Required work: Find the lines in the records below that contain "settings", and report each of them.

Input data:
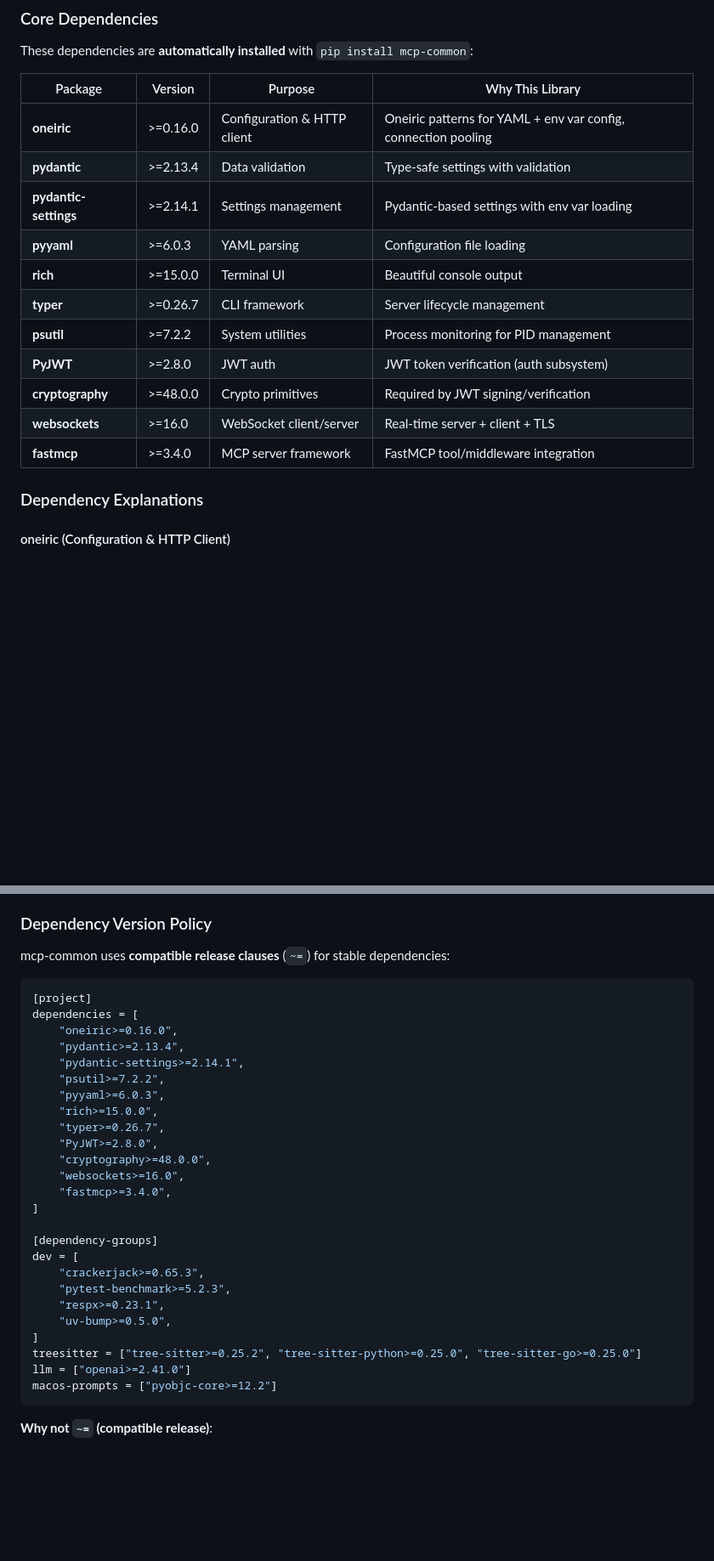
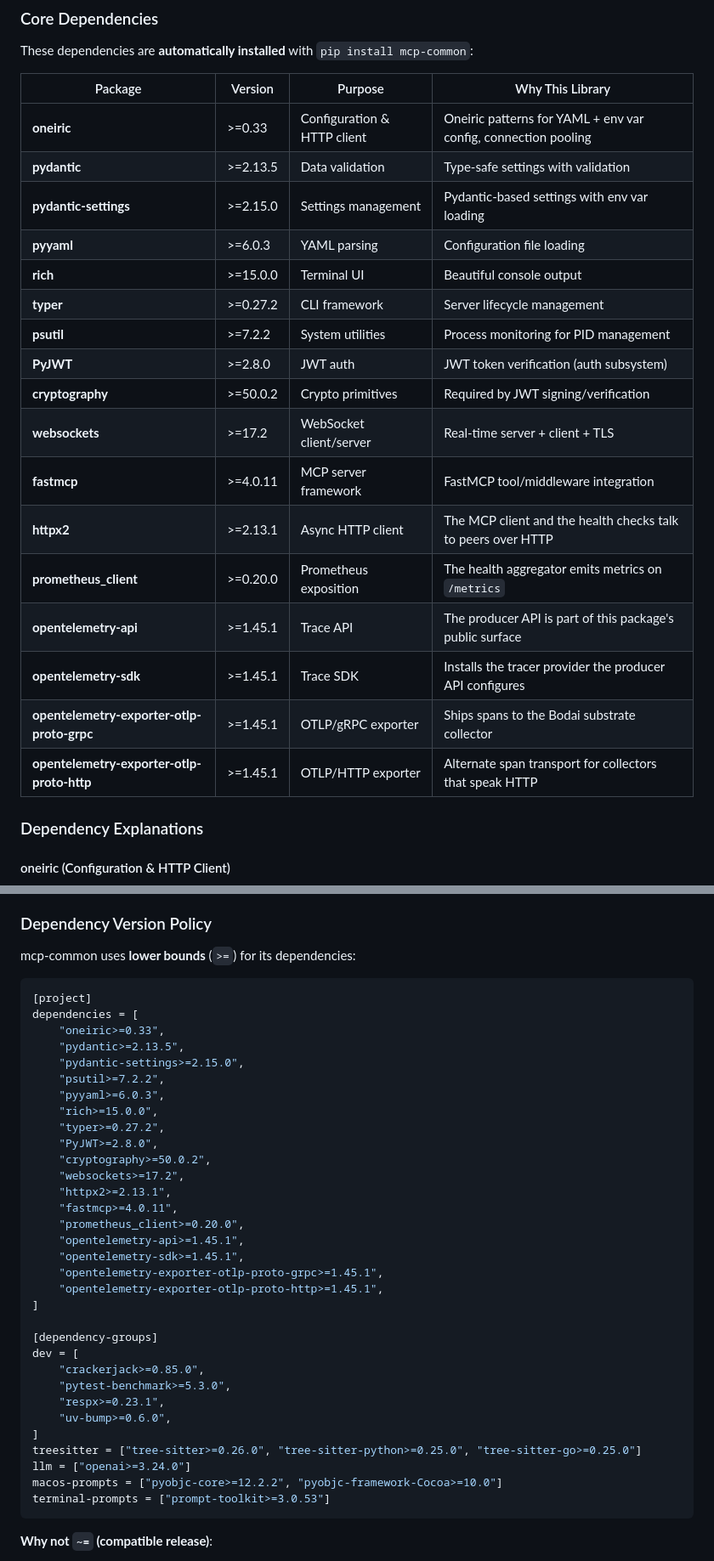
Before and after one commit to lesleslie/mcp-common, a Markdown page: docs/reference/service-dependencies.md, 2 parts joined by grey strips. Shown at 85% size. Drawn GitHub-style; blank space fills up the shorter version.

````diff
--- a/docs/reference/service-dependencies.md
+++ b/docs/reference/service-dependencies.md
@@ -25,17 +25,23 @@ These dependencies are **automatically installed** with `pip install mcp-common`
 
 | Package | Version | Purpose | Why This Library |
 |---------|---------|---------|------------------|
-| **oneiric** | >=0.16.0 | Configuration & HTTP client | Oneiric patterns for YAML + env var config, connection pooling |
-| **pydantic** | >=2.13.4 | Data validation | Type-safe settings with validation |
-| **pydantic-settings** | >=2.14.1 | Settings management | Pydantic-based settings with env var loading |
+| **oneiric** | >=0.33 | Configuration & HTTP client | Oneiric patterns for YAML + env var config, connection pooling |
+| **pydantic** | >=2.13.5 | Data validation | Type-safe settings with validation |
+| **pydantic-settings** | >=2.15.0 | Settings management | Pydantic-based settings with env var loading |
 | **pyyaml** | >=6.0.3 | YAML parsing | Configuration file loading |
 | **rich** | >=15.0.0 | Terminal UI | Beautiful console output |
-| **typer** | >=0.26.7 | CLI framework | Server lifecycle management |
+| **typer** | >=0.27.2 | CLI framework | Server lifecycle management |
 | **psutil** | >=7.2.2 | System utilities | Process monitoring for PID management |
 | **PyJWT** | >=2.8.0 | JWT auth | JWT token verification (auth subsystem) |
-| **cryptography** | >=48.0.0 | Crypto primitives | Required by JWT signing/verification |
-| **websockets** | >=16.0 | WebSocket client/server | Real-time server + client + TLS |
-| **fastmcp** | >=3.4.0 | MCP server framework | FastMCP tool/middleware integration |
+| **cryptography** | >=50.0.2 | Crypto primitives | Required by JWT signing/verification |
+| **websockets** | >=17.2 | WebSocket client/server | Real-time server + client + TLS |
+| **fastmcp** | >=4.0.11 | MCP server framework | FastMCP tool/middleware integration |
+| **httpx2** | >=2.13.1 | Async HTTP client | The MCP client and the health checks talk to peers over HTTP |
+| **prometheus_client** | >=0.20.0 | Prometheus exposition | The health aggregator emits metrics on `/metrics` |
+| **opentelemetry-api** | >=1.45.1 | Trace API | The producer API is part of this package's public surface |
+| **opentelemetry-sdk** | >=1.45.1 | Trace SDK | Installs the tracer provider the producer API configures |
+| **opentelemetry-exporter-otlp-proto-grpc** | >=1.45.1 | OTLP/gRPC exporter | Ships spans to the Bodai substrate collector |
+| **opentelemetry-exporter-otlp-proto-http** | >=1.45.1 | OTLP/HTTP exporter | Alternate span transport for collectors that speak HTTP |
 
 ### Dependency Explanations
 
@@ -244,34 +269,41 @@ functionality. Optional PEP 735 groups (`treesitter`, `llm`, `macos-prompts`,
 
 ### Dependency Version Policy
 
-mcp-common uses **compatible release clauses** (`~=`) for stable dependencies:
+mcp-common uses **lower bounds** (`>=`) for its dependencies:
 
 ```toml
 [project]
 dependencies = [
-    "oneiric>=0.16.0",
-    "pydantic>=2.13.4",
-    "pydantic-settings>=2.14.1",
+    "oneiric>=0.33",
+    "pydantic>=2.13.5",
+    "pydantic-settings>=2.15.0",
     "psutil>=7.2.2",
     "pyyaml>=6.0.3",
     "rich>=15.0.0",
-    "typer>=0.26.7",
+    "typer>=0.27.2",
     "PyJWT>=2.8.0",
-    "cryptography>=48.0.0",
-    "websockets>=16.0",
-    "fastmcp>=3.4.0",
+    "cryptography>=50.0.2",
+    "websockets>=17.2",
+    "httpx2>=2.13.1",
+    "fastmcp>=4.0.11",
+    "prometheus_client>=0.20.0",
+    "opentelemetry-api>=1.45.1",
+    "opentelemetry-sdk>=1.45.1",
+    "opentelemetry-exporter-otlp-proto-grpc>=1.45.1",
+    "opentelemetry-exporter-otlp-proto-http>=1.45.1",
 ]
 
 [dependency-groups]
 dev = [
-    "crackerjack>=0.65.3",
-    "pytest-benchmark>=5.2.3",
+    "crackerjack>=0.85.0",
+    "pytest-benchmark>=5.3.0",
     "respx>=0.23.1",
-    "uv-bump>=0.5.0",
+    "uv-bump>=0.6.0",
 ]
-treesitter = ["tree-sitter>=0.25.2", "tree-sitter-python>=0.25.0", "tree-sitter-go>=0.25.0"]
-llm = ["openai>=2.41.0"]
-macos-prompts = ["pyobjc-core>=12.2"]
+treesitter = ["tree-sitter>=0.26.0", "tree-sitter-python>=0.25.0", "tree-sitter-go>=0.25.0"]
+llm = ["openai>=3.24.0"]
+macos-prompts = ["pyobjc-core>=12.2.2", "pyobjc-framework-Cocoa>=10.0"]
+terminal-prompts = ["prompt-toolkit>=3.0.53"]
 ```
 
 **Why not `~=` (compatible release)**:
````
Also changed, not shown: other parts of docs/reference/service-dependencies.md (+50 -31 lines), CLAUDE.md (+32 -19 lines).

Task answer:
-| **pydantic** | >=2.13.4 | Data validation | Type-safe settings with validation |
-| **pydantic-settings** | >=2.14.1 | Settings management | Pydantic-based settings with env var loading |
+| **pydantic** | >=2.13.5 | Data validation | Type-safe settings with validation |
+| **pydantic-settings** | >=2.15.0 | Settings management | Pydantic-based settings with env var loading |
-    "pydantic-settings>=2.14.1",
+    "pydantic-settings>=2.15.0",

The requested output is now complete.